-- Opening Marker --
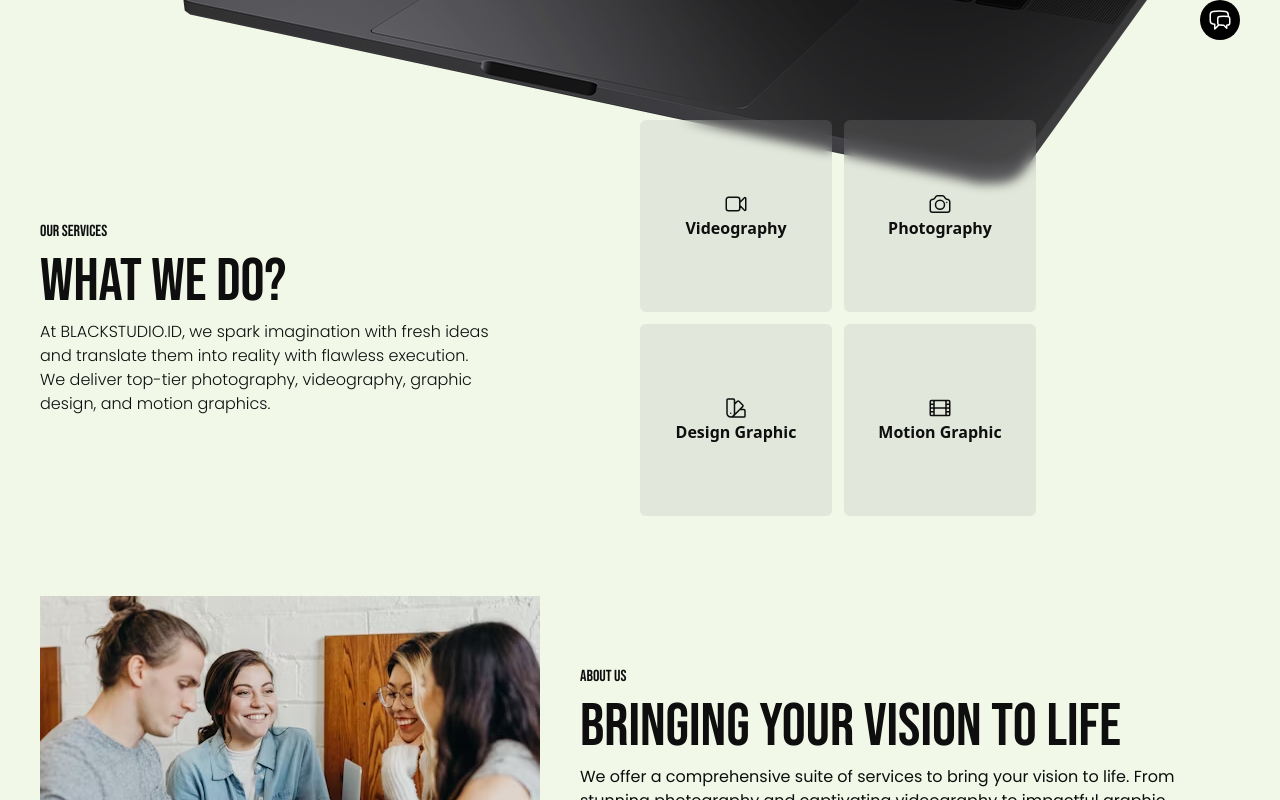
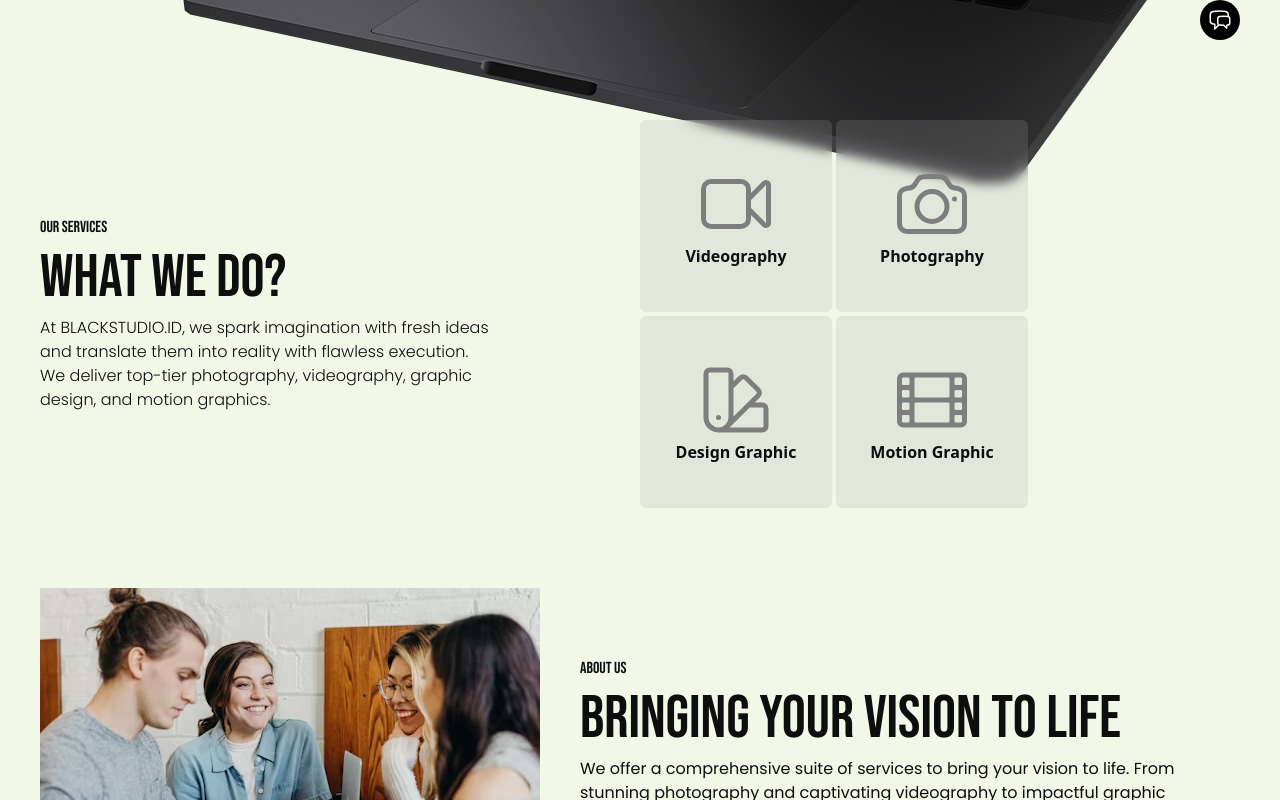
Before and after one commit to imamaffandi/BLKSTD, a React (Vite) app: page / in a window 1280 px wide. Shown: the part 720-1520 px from the top of the page. Built offline with nearby package versions, Linux system fonts and the light colour scheme.

Commit message:
replenish web

```diff
--- a/src/App.jsx
+++ b/src/App.jsx
@@ -28,7 +28,7 @@ const App = () => {
           }`}
         >
           <button
-            className={`fixed z-50 top-4 right-5 bg-white rounded-full p-1 hover:scale-105 active:scale-95 transition`}
+            className={`fixed z-50 top-5 md:top-4 right-10 md:right-5 bg-white rounded-full p-1 hover:scale-105 active:scale-95 transition`}
             onClick={toggleDarkMode}
           >
             {isDarkMode ? (
--- a/src/components/About.jsx
+++ b/src/components/About.jsx
@@ -5,6 +5,7 @@ import Marquee from "react-fast-marquee";
 import { Link } from "react-scroll";
 import { motion } from "framer-motion";
 import Loadingscreen from "./Loadingscreen";
+import { lazy } from "react";
 import {
   right,
   left,
@@ -159,22 +160,22 @@ const About = () => {
             variants={container}
             initial="hidden"
             whileInView="visible"
-            className="grid grid-cols-2 gap-1 md:gap-3"
+            className="grid grid-cols-2 place-self-center gap-1"
           >
             {" "}
             <motion.div
               variants={itemDown}
               initial="hidden"
               whileInView="visible"
-              className=" glass flex flex-col items-center justify-center rounded-md size-48   font-semibold"
+              className=" glass flex flex-col items-center justify-center rounded-md size-32 md:size-48 font-semibold"
             >
               <svg
                 xmlns="http://www.w3.org/2000/svg"
                 fill="none"
                 viewBox="0 0 24 24"
                 strokeWidth={1.5}
-                stroke="currentColor"
-                className="size-6"
+                stroke="#7e7e7e"
+                className="size-10 md:size-20"
               >
                 <path
                   strokeLinecap="round"
@@ -189,15 +190,15 @@ const About = () => {
               variants={itemLeft}
               initial="hidden"
               whileInView="visible"
-              className=" glass flex flex-col items-center justify-center rounded-md size-48  font-semibold"
+              className=" glass flex flex-col items-center justify-center rounded-md size-32 md:size-48 font-semibold"
             >
               <svg
                 xmlns="http://www.w3.org/2000/svg"
                 fill="none"
                 viewBox="0 0 24 24"
                 strokeWidth={1.5}
-                stroke="currentColor"
-                className="size-6"
+                stroke="#7e7e7e"
+                className="size-10 md:size-20"
               >
                 <path
                   strokeLinecap="round"
@@ -217,15 +218,15 @@ const About = () => {
               variants={itemRight}
               initial="hidden"
               whileInView="visible"
-              className=" glass flex flex-col items-center justify-center rounded-md size-48  font-semibold"
+              className=" glass flex flex-col items-center justify-center rounded-md size-32 md:size-48  font-semibold"
             >
               <svg
                 xmlns="http://www.w3.org/2000/svg"
                 fill="none"
                 viewBox="0 0 24 24"
                 strokeWidth={1.5}
-                stroke="currentColor"
-                className="size-6"
+                stroke="#7e7e7e"
+                className="size-10 md:size-20"
               >
                 <path
                   strokeLinecap="round"
@@ -240,15 +241,15 @@ const About = () => {
               variants={itemUp}
               initial="hidden"
               whileInView="visible"
-              className=" glass flex flex-col items-center justify-center rounded-md size-48  font-semibold"
+              className=" glass flex flex-col items-center justify-center rounded-md size-32 md:size-48  font-semibold"
             >
               <svg
                 xmlns="http://www.w3.org/2000/svg"
                 fill="none"
                 viewBox="0 0 24 24"
                 strokeWidth={1.5}
-                stroke="currentColor"
-                className="size-6"
+                stroke="#7e7e7e"
+                className="size-10 md:size-20"
               >
                 <path
                   strokeLinecap="round"
@@ -301,7 +302,7 @@ const About = () => {
             <Marquee
               speed={100}
               pauseOnHover="true"
-              className="flex bg-black rounded-full"
+              className="flex bg-black rounded-full cursor-pointer"
             >
               <Items />
             </Marquee>
--- a/src/components/Team.jsx
+++ b/src/components/Team.jsx
@@ -1,4 +1,4 @@
-import { instagram } from "../assets";
+import { instadark } from "../assets";
 import { SectionWrapper } from "../hoc";
 import { motion } from "framer-motion";
 import { fren } from "../assets";
@@ -65,7 +65,7 @@ const Team = () => {
               </div>
               <img
                 loading="lazy"
-                src={instagram}
+                src={instadark}
                 className="size-7 self-center hover:cursor-pointer"
                 alt=""
                 onClick={() => {
```
Also changed, not shown: src/assets/instadark.svg.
-- Closing Marker --
§ What to produce
The lines to return are those in the entries above that hold "Team".

§ Answer section
--- a/src/components/Team.jsx
+++ b/src/components/Team.jsx
@@ -65,7 +65,7 @@ const Team = () => {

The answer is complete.